Emily Jenkinson talks to Jean Cazals, winner of the Pink Lady Food Photographer of the Year Award 2012, on shooting food.

Winner of the Pink Lady Food Photographer of the Year Award 2012, Jean Cazals’ ‘Black Pigs’ – entered into the ‘Food in the Field’ category - was picked from over 3,000 images, submitted from over 60 countries. Raised in France, Cazals now lives in London, but his inspiration is food. His work has appeared in magazines, books and advertisements for a variety of high profile clients. We caught up with him to talk about his winning image and life as a food photographer.

I was 19 when I discovered... how long it would take to become a heart surgeon. I thought archaeology might be boring, so I decided to become a professional photographer instead.

I started... by shooting portraits then moved to food in the late 90s. Being brought up in France, food was a huge part of my life, and it made sense to turn my lens on it. Being a food photographer is a wonderful thing to do between lunch and dinner!

Unlike people, food doesn’t answer back to you… and that makes it a good subject. Food is very varied and allows me to meet people and travel, which I love as well.

There is no secret to taking a great food photograph… which is good or it would be too easy. It’s like a recipe – the magic happens with all the ingredients at a certain moment. Some people might not like a picture that I do, but at the end of the day, you have to follow your own rhythm and integrity.

Lighting is key... and this applies to photography in general. Personally, I like to use daylight – it’s always been the natural choice for me. I can recreate this in a studio, but you can't beat the real thing.

Styling, food and lighting are a marriage... The angle and the distance are important too, but sometimes a good photograph just happens. You can prepare for your shoot as well you like, but I always leave room for spontaneity.

Souffles are difficult to shoot because of timing… they never do what you want. Ice cream is the same. Usually, the challenge comes because the right looks happens instantly and cannot be controlled and stay there, but these issues have been reduced tremendously thanks to digital.

Raw food is more ingredients-based and always a pleasure to shoot... cooked food depends on the nature of the dish, but I like both and always try to make the shot look as good as possible, obviously. Sometime the less is more approach to styling helps a lot.

My favourite kind of commission is… the ‘do your own thing’ type of commission. That said, I like the challenge of commissions and they give my work purpose. I’m lucky that I have opportunity to work with great people who often leave me to get on with it, but team work is important too. I always look forward to a shoot where I can share ideas.

I remember the good moments and forget the bad ones… There will always be shoots that cause problems – not always due to food but because of weather, timings, props, people, egos and so on. These can usually be solved though!

'The Black Pigs – Food in the Field' was shot in Gascony, France as part of… an award-winning book for Pascal Aussignac’s restaurant, Club Gascon. Pascal is a great chef and friend. We were going through the various products of the area and the pigs from Bigorre, which are very famous for their ham, were on the list.

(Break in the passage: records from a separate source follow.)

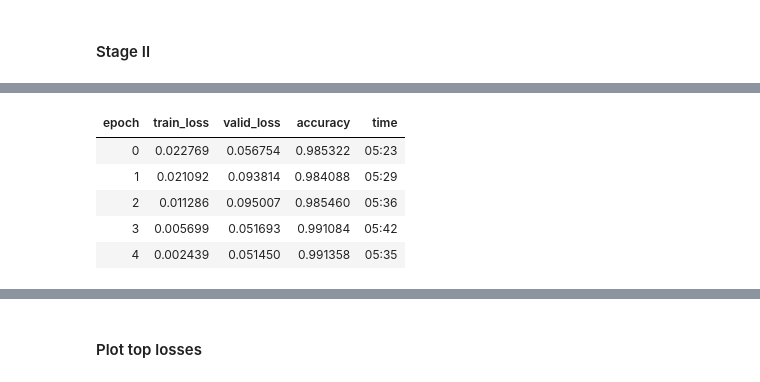
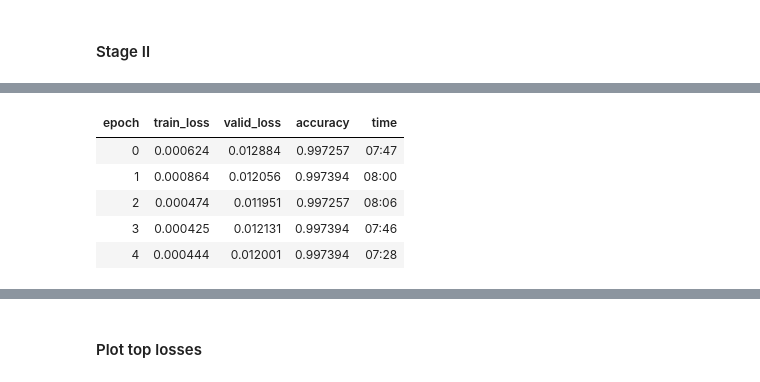
Before and after one commit to lubancafe/fastai-deeper, a Jupyter notebook: Fastai v3 Project - German Traffic Sign Recognition Benchmark.ipynb, the cells around one changed output, grey strips where cells are left out. Drawn from its saved outputs; the diff is of its cells as text; code cells hidden in the pictures.

```diff
--- a/Fastai v3 Project - German Traffic Sign Recognition Benchmark.ipynb
+++ b/Fastai v3 Project - German Traffic Sign Recognition Benchmark.ipynb
@@ -261,2 +372,0 @@ LR Finder is complete, type {learner_name}.recorder.plot() to see the graph.
-# %%
-learn.fit_one_cycle(3, slice(lr))
@@ -267,0 +373,5 @@ learn.fit_one_cycle(3, slice(lr))
+# %%
+#learn.unfreeze()
+
+lr = 1e-3
+learn.fit_one_cycle(5, slice(lr), wd=0.4)
@@ -272,3 +386,0 @@ learn.save('stage-2-rn34-fp16-l4')
-# %%
-# if out of memory below, restart from here
-learn.load('stage-2-rn34-fp16-l4')
@@ -312,0 +387,2 @@ lr=1e-2
+# %%
+learn.load('stage-2b-rn34-partds-112').to_fp16()
@@ -313,9 +407,10 @@ lr=1e-2
 # %%
-learn.fit_one_cycle(5, slice(1e-3, lr))
+learn.unfreeze()
+learn.fit_one_cycle(5, slice(1e-5), wd=0.4)
 # %% [output]
 | epoch | train_loss | valid_loss | accuracy | time |
-| 0 | 0.022769 | 0.056754 | 0.985322 | 05:23 |
-| 1 | 0.021092 | 0.093814 | 0.984088 | 05:29 |
-| 2 | 0.011286 | 0.095007 | 0.985460 | 05:36 |
-| 3 | 0.005699 | 0.051693 | 0.991084 | 05:42 |
-| 4 | 0.002439 | 0.051450 | 0.991358 | 05:35 |
+| 0 | 0.000624 | 0.012884 | 0.997257 | 07:47 |
+| 1 | 0.000864 | 0.012056 | 0.997394 | 08:00 |
+| 2 | 0.000474 | 0.011951 | 0.997257 | 08:06 |
+| 3 | 0.000425 | 0.012131 | 0.997394 | 07:46 |
+| 4 | 0.000444 | 0.012001 | 0.997394 | 07:28 |
```
Also changed, not shown: parts of 113 cells of this notebook, 6 other files.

They are small pigs… and very friendly - they all came running at me in the field! The magic of this shot came from the light at that moment – just before it started raining. The sky was low and the light was so soft.

I came in low with a 24mm/2.8 on my Canon 5 D... The light allowed me to capture all the details and subtleties of the pig skin, the grass and so on. The fact that you can’t see the eyes of the pigs brings a certain mystery to the shot, I think.

My camera is always… by my side, like a watch. I never get bored – there’s always a shot to take somewhere or somehow. When a plate is served to me, I do look at it through an imaginative view finder – luckily my partner is a great food stylist!

My first coffee table book as an author in my own right… comes out next month. It’s called Tea Time and looks at the best places for tea in London – perfect for the Jubilee and the Games!

1 May 2012

Emily Jenkinson